So, starting at 6.30pm, we’ll be having a pre-show discussion about improv, about live music, about people’s specific expectations and reasons for being there, and how it fits within the rest of their life-with-music. It’ll be wide open, there’s no sense at all that there are right and wrong responses, and it’ll be recorded. Because of all that, there’ll be a consent form to sign (you can’t just go around recording conversations with people and writing PhDs about them without the proper ethics clearance, of course!) but the conversation is just a chance to talk about it all. To ask questions, and for me to find out what’s going on in your heads when you show up.

And again, after the gig, we’ll have another chat. Because it’s an Illuminated Loops gig, I’m sure a lot of the questions and comments there will end up being about Poppy’s artwork and its relationship to the music, but that’s all great. It’ll be another open forum to talk about your experience of the gig, what you remember, what you liked, didn’t like, what was exciting/confusing/good/bad/etc. etc.

Does that sound like fun? Good. Now, go get a ticket from Bandcamp and as soon as I get my ethics submission from the Uni signed off, I’ll send you the form with a full description of what’s going on that you can sign and return to me. 🙂

I’m SO looking forward to playing for you, but also to talking about making music. This is the stuff that goes through my head as I’m cycling round Birmingham, walking round shops, lying in bed at night… I’m fascinated by what, how, why and with/for whom we make music. And your voice as the audience is often one that artists ignore. So I’m listening… 🙂
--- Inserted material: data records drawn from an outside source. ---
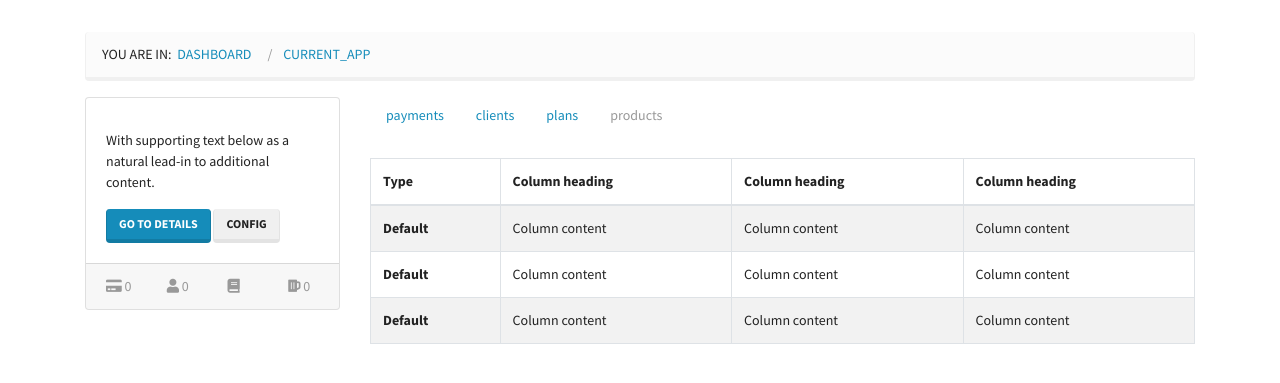
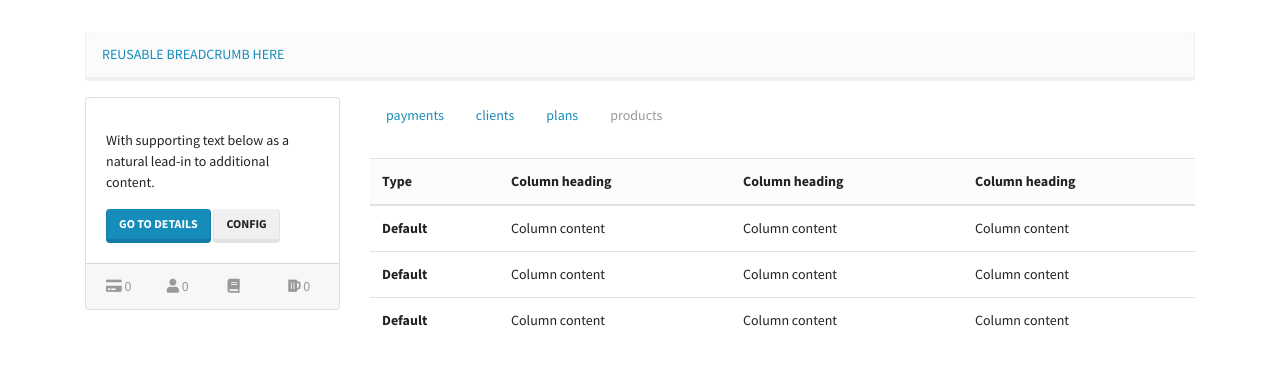
Before and after one commit to agapanto/pagosimple, a Django app: template pagosimple_frontend/templates/dashboard/apps/payments/list.html in a window 1280 px wide. Shown: the part 57-440 px from the top of the page. Run offline with Django 3.2, Linux system fonts and the light colour scheme; the template is opened without the code that fills it, so the values that code supplies are empty; some libraries are stand-ins or nearby versions.

Commit message:
Minor changes in apps subtemplates

```diff
--- a/pagosimple_frontend/templates/dashboard/apps/payments/list.html
+++ b/pagosimple_frontend/templates/dashboard/apps/payments/list.html
@@ -12,31 +12,7 @@
 
 {% block content %}
 
-  <ol class="breadcrumb">
-    <li class="">YOU ARE IN: &nbsp</li>
-    <li class="breadcrumb-item">
-      <a href="{% url 'dashboard' %}">DASHBOARD</a>
-    </li>
-    <li class="breadcrumb-item">
-      <a href="#">CURRENT_APP</a>
-    </li>
-    <!-- <li class="breadcrumb-item"><a href="#">(CURRENT_APP)</a></li>
-    <li class="breadcrumb-item"><a href="#">MY CLIENTS</a></li>
-    <li class="breadcrumb-item active">12345678-9</li> -->
-  </ol>
-
-  <!-- <div class="alert alert-dismissible alert-info">
-    <button type="button" class="close" data-dismiss="alert">&times;</button>
-    <strong>Heads up!</strong> This <a href="#" class="alert-link">alert needs your attention</a>, but it's not super important.
-  </div> -->
-
-  <!-- <div class="row text-center">
-    <div class="col-12">
-      <h1>
-        planeta agroecologico dashboard
-      </h1>
-    </div>
-  </div> -->
+  {% include 'components/breadcrumb.html' %}
 
   <div class="row">
 
@@ -51,9 +27,9 @@
       <div class="row">
         <div class="col-12">
 
-          <table class="table table-hover table-striped table-bordered">
+          <table class="table">
             <thead>
-              <tr>
+              <tr class="table-light">
                 <th scope="col">Type</th>
                 <th scope="col">Column heading</th>
                 <th scope="col">Column heading</th>
```
Also changed, not shown: pagosimple_frontend/templates/dashboard/apps/plans/list.html (+8 -0 lines).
Leave a Reply

Your email address will not be published. Required fields are marked *